Today we’ll talk about the sister disease to “faces in the middle of the picture”: I call it, “cutting the muffin.” It’s a tendency people have take a picture only of someone’s head and shoulders, because they are uncomfortable with the way (they think) their midsection/hips/thighs look when photographed. Or, because they’re tragically used to seeing faces in the middle of the picture and just don’t know any better.
This is wrong, my friends. Very wrong, and very counter-productive.
We’ll start with the basics:
Our eyes are taught to move from left to right before they move top to bottom, when we look at a page or an image, thanks to the practice of reading. Generally, the thing we subconsciously notice first is how wide something is.
If you want an area to appear smaller, pretty much the worst thing you could do is create an artificial horizontal line across that area by means of cropping. And for the purposes of this post, when I say “cropping,” I don’t just mean the post-production stuff that happens on your computer or app. I mean how you compose the shot in the original. For example:
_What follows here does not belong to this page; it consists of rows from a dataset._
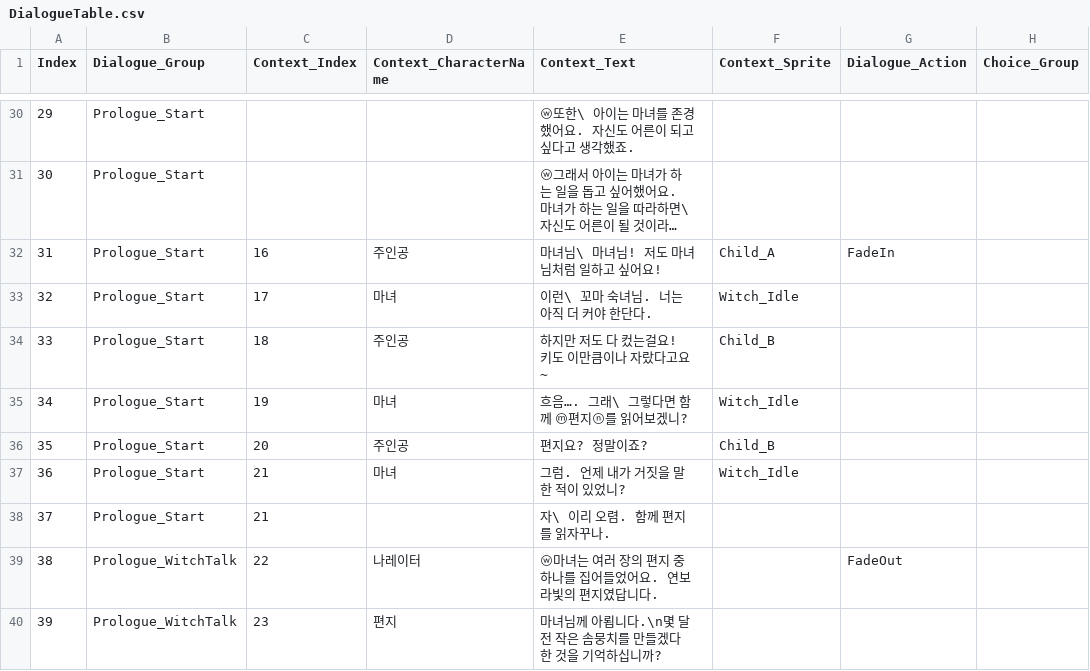
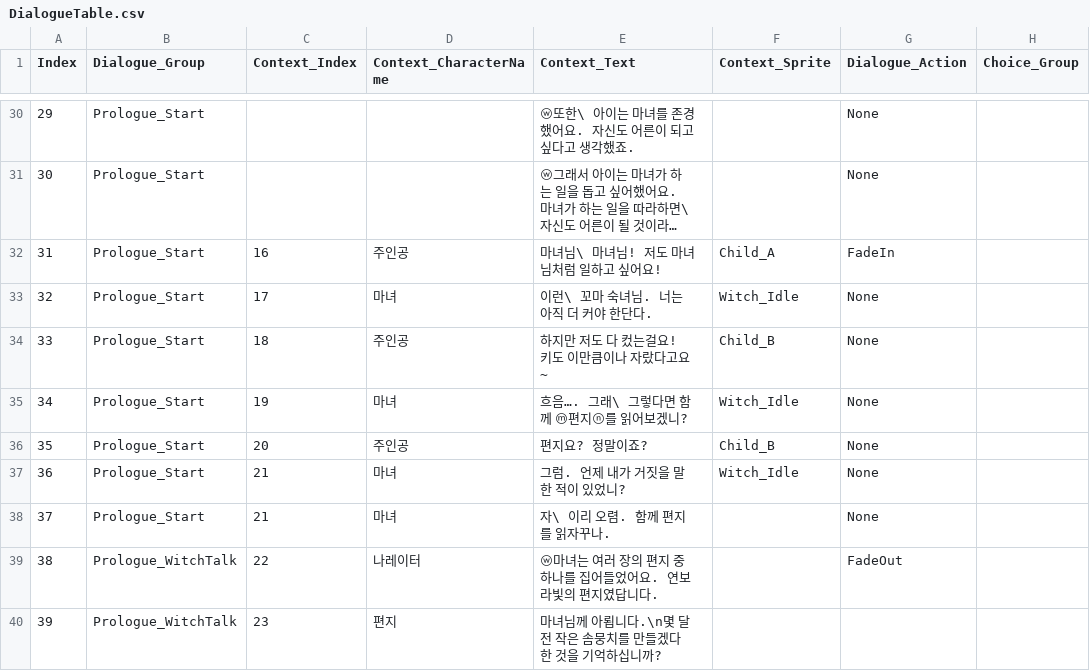
Before and after one commit to ILHWANK/Project-LWC, a CSV file: Assets/Resources/DataTable/DialogueTable.csv, drawn as a sheet; only a part is shown, gaps mark what is left out; long unchanged cells end in …; the diff covers the shown part only; the diff names each change by its address in the sheet, - before the commit and + after, or states it on an @@ line.

Commit message:
Fade 기능 수정 완료 Dialogue FadeSpeed 컬럼 추가중

```diff
--- a/Assets/Resources/DataTable/DialogueTable.csv
+++ b/Assets/Resources/DataTable/DialogueTable.csv
-G30:G31 (Dialogue_Action): (empty)
+G30:G31 (Dialogue_Action): None
-G33:G38 (Dialogue_Action): (empty)
+G33:G38 (Dialogue_Action): None
-D38 (Context_CharacterName): (empty)
+D38 (Context_CharacterName): 마녀
```
Also changed, not shown: 36 edited cells elsewhere in this file, 7 other files.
Here we are on Independence Day You can see we’re at the beach in our red, white, and blue regalia, and everyone is even looking at the camera and (mostly) smiling. But the way the picture is cropped, with one long, wide line cutting across us all, it gives an effect of horizontal stretching. No one wants that.
Here’s another example:
This is a little better. Now we’ve got some length to us to balance out the width. But I’m still cut across/adding width at the widest part of my hips. No, thank you.
There we go. Now, we have more length than width, and my awkward pose aside, have better proportions than the other two pictures. One of my tricks to achieving this goal? Whenever I hand our camera to someone else, I say, “Be sure and get my shoes in the shot.” Because “Take a picture of my whole body” sounds really odd. Works every time.
I want to add that the goal is always to compose/crop pictures the way you want them using your camera, not your computer. The computer is a great backup, for sure. But getting the shot you want when you shoot it will save you all kinds of frustration later, because not all pictures crop the way you want and still print well, if you crop in post-production.
So, there you go. Me and My SoldierMan’s crash course in getting more out of your camera. I hope this has been a helpful series, and if it has, I hope you’ll pass it along so that others will join us in the war against Faces in the Center of Pictures ;)